Fairview Hospital offers the only Level II trauma center on the city’s West Side. Two trauma rooms have been located just inside the ambulance bay, allowing for the quickest possible treatment of critically injured patients.
“They are very well-prepared to take care of anything that comes our way,” Murphy said of the ER’s staff.
Communications among staff members will also be easier, thanks to the their use of Vocera badges, “Star Trek” communicator-like devices that allow for wireless voice conversations to take place between care providers in different parts of the building.
All employees who work in the ER, from doctors and nurses to the housekeeping staff, had input on the design of the new facility, said Murphy and John A. Taturi, M.D., the hospital’s chief of staff.
Quick treatment rooms, intended for persons with less critical illnesses or injuries, have been located next to the triage room, which is near the separate entrance for walk-in patients.
“It’s all about being as efficient as possible,” Taturi said of the emergency department’s design.

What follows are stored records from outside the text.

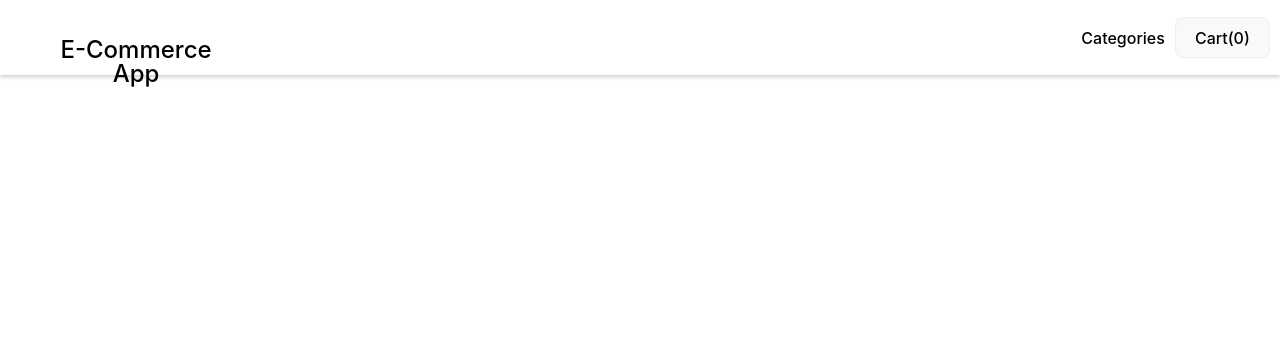
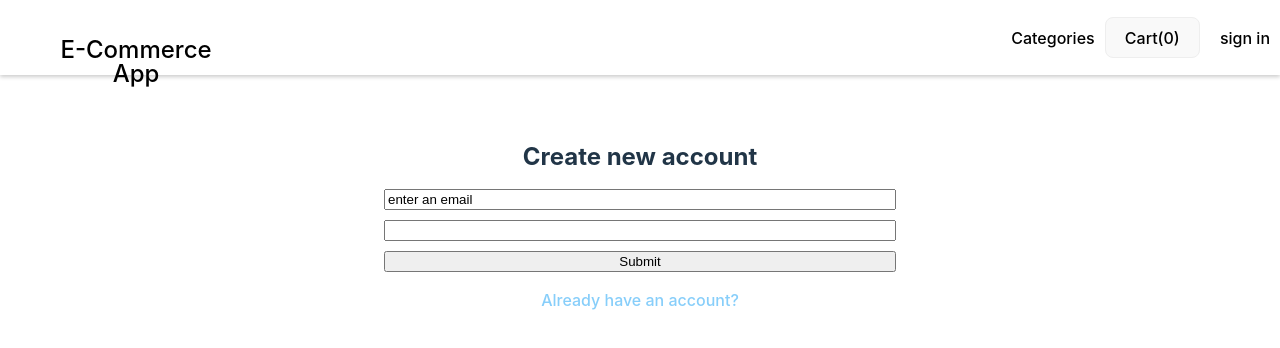
Before and after one commit to davidbtorres/ecommerce-app, a React (Vite) app: page /signup in a window 1280 px wide. Shown: the top 348 px of the page. Built offline with nearby package versions, Linux system fonts and the light colour scheme.

Commit message:
installed react-hook-form, setup basic pages to begin using react-hook-form

```diff
--- a/package.json
+++ b/package.json
@@ -18,6 +18,7 @@
     "prettier": "^2.8.8",
     "react": "^18.2.0",
     "react-dom": "^18.2.0",
+    "react-hook-form": "^7.45.4",
     "react-query": "^3.39.3",
     "react-router-dom": "^6.12.1"
   },
--- a/src/App.tsx
+++ b/src/App.tsx
@@ -6,6 +6,8 @@ import Cart from './components/Cart'
 import { useState, useMemo } from 'react'
 import { Routes, Route } from 'react-router-dom'
 import Home from './pages/Home'
+import SignIn from './pages/SignIn'
+import SignUp from './pages/SignUp'
 
 function App() {
   // state variables
@@ -53,6 +55,8 @@ function App() {
           path={'/product/:productId'}
           element={<Product onAddToCart={handleAddToCart} />}
         />
+        <Route path={'/signin'} element={<SignIn />} />
+        <Route path={'/signup'} element={<SignUp />} />
       </Routes>
     </div>
   )
--- a/src/components/Navbar.tsx
+++ b/src/components/Navbar.tsx
@@ -23,7 +23,11 @@ function Navbar({ onCartButtonClick, cartCount }: NavbarProps) {
       <div className="cart-icon">
         <button onClick={onCartButtonClick}>Cart({cartCount})</button>
       </div>
-      <div className="user-profile">{/* User profile icon component */}</div>
+      <div className="user-profile">
+        <Link to="/signin">
+          <p>sign in</p>
+        </Link>
+      </div>
     </nav>
   )
 }
--- /dev/null
+++ b/src/css/form.css
@@ -0,0 +1,24 @@
+.form-container {
+    padding-top: 25px;
+    padding-left: 30%;
+    padding-right: 30%;
+    margin-top: 25px;
+    display: flex;
+    flex-direction: column;
+    justify-content: center;
+}
+
+.form {
+    display: flex;
+    flex-direction: column;
+    gap: 10px;
+}
+
+.input-line {
+    display: flex;
+    flex-direction: row;
+}
+
+.link-text {
+    color: lightskyblue;
+}
--- a/src/css/navbar.css
+++ b/src/css/navbar.css
@@ -33,4 +33,5 @@ nav {
 .cart-icon,
 .user-profile {
     margin-left: 10px;
+    margin-right: 10px;
 }
--- /dev/null
+++ b/src/pages/SignIn.tsx
@@ -0,0 +1,41 @@
+import { useForm, SubmitHandler } from 'react-hook-form'
+import './../css/form.css'
+import { Link } from 'react-router-dom'
+
+type Inputs = {
+  email: string
+  emailRequired: string
+}
+
+function SignIn() {
+  const {
+    register,
+    handleSubmit,
+    watch,
+    formState: { errors },
+  } = useForm<Inputs>()
+  const onSubmit: SubmitHandler<Inputs> = (data) => console.log(data)
+
+  console.log(watch('email')) // watch input value by passing the name of it
+
+  return (
+    <div className="form-container">
+      <form className="form" onSubmit={handleSubmit(onSubmit)}>
+        {/* register your input into the hook by invoking the "register" function */}
+        <input defaultValue="enter an email" {...register('email')} />
+
+        {/* include validation with required or other standard HTML validation rules */}
+        <input {...register('emailRequired', { required: true })} />
+        {/* errors will return when field validation fails  */}
+        {errors.emailRequired && <span>This field is required</span>}
+
+        <input type="submit" />
+      </form>
+      <Link to="/signup">
+        <p className="link-text">Create an account</p>
+      </Link>
+    </div>
+  )
+}
+
+export default SignIn
--- /dev/null
+++ b/src/pages/SignUp.tsx
@@ -0,0 +1,42 @@
+import { useForm, SubmitHandler } from 'react-hook-form'
+import './../css/form.css'
+import { Link } from 'react-router-dom'
+
+type Inputs = {
+  email: string
+  emailRequired: string
+}
+
+function SignUp() {
+  const {
+    register,
+    handleSubmit,
+    watch,
+    formState: { errors },
+  } = useForm<Inputs>()
+  const onSubmit: SubmitHandler<Inputs> = (data) => console.log(data)
+
+  console.log(watch('email')) // watch input value by passing the name of it
+
+  return (
+    <div className="form-container">
+      <h2>Create new account</h2>
+      <form className="form" onSubmit={handleSubmit(onSubmit)}>
+        {/* register your input into the hook by invoking the "register" function */}
+        <input defaultValue="enter an email" {...register('email')} />
+
+        {/* include validation with required or other standard HTML validation rules */}
+        <input {...register('emailRequired', { required: true })} />
+        {/* errors will return when field validation fails  */}
+        {errors.emailRequired && <span>This field is required</span>}
+
+        <input type="submit" />
+      </form>
+      <Link to="/signin">
+        <p className="link-text">Already have an account?</p>
+      </Link>
+    </div>
+  )
+}
+
+export default SignUp
```
Also changed, not shown: 1 other file (tests, documents, lock files or other folders).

Taturi said the new ER’s features will enable the staff to provide care that is “much more positive and much more private.” The result will be better care for the patient, who will have a better experience, he added.
The 38 beds in the new second-floor intensive care unit are private rooms designed similarly to those in the ER but include a toilet. This allows for better infection control, Taturi said. The ICU rooms also feature special lighting designed to reinforce a patient’s circadian rhythm. The lighting can help reduce instances of ICU psychosis, a condition in which a patient experiences disorientation or delirium, said Taturi and James Mark, M.D., the emergency department’s medical director.
The expansion of the emergency department and intensive care unit will bring additional employees to Fairview Hospital. Taturi said an additional physician will begin working there in July, with two more coming next summer. Deborah Small, the hospital’s chief nursing officer, said additional nurses and other health care workers are being hired and will be phased in over time.